With a deadline rapidly approaching, several environmental groups yesterday pressed the Christie administration to block new rules for natural gas drilling in the Delaware River Basin, saying they threaten the drinking water of 15 million people.
The groups urged the administration to convince the Delaware River Basin Commission (DRBC) to extend a moratorium on hydraulic fracturing, or "fracking," a practice that injects billions of gallons of water into deep wells in the Marcellus Shale deposits located in Pennsylvania and New York to capture the gas. DRBC is an interstate agency representing New Jersey, Pennsylvania and Delaware.
The issue has become highly divisive, pitting environmentalists against natural gas developers who are tapping vast new supplies of natural gas that have been found in the Marcellus Shale in the Northeast. The discovery has pushed down the price of the fuel, one of the main ways of generating electricity and the primary way people heat their homes in the winter. It also raised worries that toxic chemicals from fracking are seeping into the Delaware River, the source of drinking water for three states, including three million people in New Jersey.
On Thursday, the deadline for the public to comment on the rules proposed by the commission ends. Environmentalists fear that if the agency adopts them, a moratorium now in place would expire, allowing widespread drilling to go forward.
"Fracking is the biggest threat to New Jersey’s water supply ever," said Jeff Tittel, speaking on the steps of the Statehouse in Trenton. "It is the biggest threat to the Delaware River Basin in its entire history."
Thirty-nine state legislators have joined with the groups in asking the administration to urge the DRBC to maintain a moratorium on natural gas drilling in the region until the U.S. Environmental Protection Agency (EPA) completes a cumulative impact study assessing the affect drilling will have on drinking water. The state of New York has a moratorium in place, too, but that is expected to end sometime this summer.
"The Delaware River is one of our most precious natural resources and needs to be protected," added Jim Walsh, eastern director for Food & Water Watch. More than 1,000 people had signed petitions urging the governor to retain the ban on fracking, Walsh noted.
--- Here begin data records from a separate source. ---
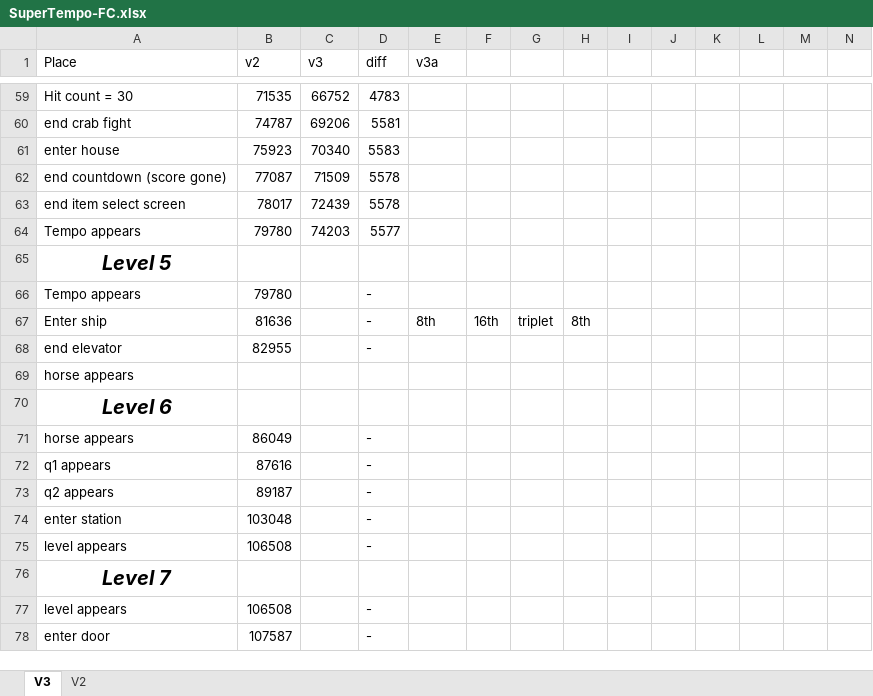
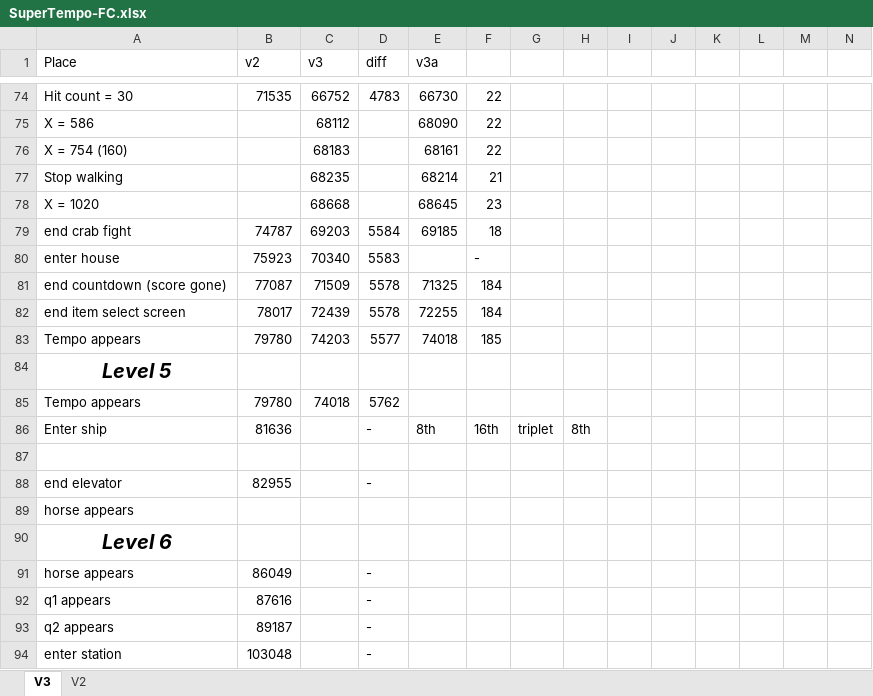
Before and after one commit to adelikat/tas, an Excel workbook: SuperTempo/SuperTempo-FC.xlsx, sheet V3, drawn as a sheet; only a part is shown, gaps mark what is left out; the shorter side is filled out with more unchanged rows; values as stored, in another font and other column widths than the file's, no borders; addresses are those after the commit; the diff covers the shown part only; the diff names each change by its address in the sheet, - before the commit and + after, or states it on an @@ line.

```diff
--- a/SuperTempo/SuperTempo-FC.xlsx (sheet V3)
+++ b/SuperTempo/SuperTempo-FC.xlsx (sheet V3)
-E74 (v3a): (empty)
+E74 (v3a): 66730
-F74: (empty)
+F74: 22
+row 75: X = 586 |  | 68112 |  | 68090 | 22
+row 76: X = 754 (160) |  | 68183 |  | 68161 | 22
+row 77: Stop walking |  | 68235 |  | 68214 | 21
+row 78: X = 1020 |  | 68668 |  | 68645 | 23
-C79 (v3): 69206
+C79 (v3): 69203
-D79 (diff): 5581
+D79 (diff): 5584
-E79 (v3a): (empty)
+E79 (v3a): 69185
-F79: (empty)
+F79: 18
-F80: (empty)
+F80: -
-E81 (v3a): (empty)
+E81 (v3a): 71325
-F81:F82: (empty)
+F81:F82: 184
-E82 (v3a): (empty)
+E82 (v3a): 72255
-E83 (v3a): (empty)
+E83 (v3a): 74018
-F83: (empty)
+F83: 185
-C85 (v3): (empty)
+C85 (v3): 74018
-D85 (diff): -
+D85 (diff): 5762
+row 87: (empty)
```
Also changed, not shown: 15 added rows and 19 edited cells elsewhere in this sheet, formulas that keep their value, 1 other file.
The Marcellus Shale underlies approximately 36 percent of the Delaware basin in three states, overlapping much of the critical watershed lands overseen by the commission, according to commission staff. The agency expects between 15,000 and 18,000 wells will be drilled over the next two decades, using as much 90 billion gallons of water.
"There will be a devastating impact on both water quality and water quantity," Tittel said. Beyond concern over drinking water, the environmentalists say the proposed rules allow too much destruction of forest in the course of drilling for natural gas. For each well drilled, approximately 15 acres of land is disturbed, according to Tittel.
The lobbying for the moratorium occurs at a time when fracking is increasingly drawing interest of both state and federal lawmakers. In New Jersey, lawmakers have passed a bill to impose a moratorium on fracking in the state, even though there is no drilling occurring here and not much Marcellus Shale either. In Washington, the Senate Environment Committee is expected to discuss the issue at a hearing this week.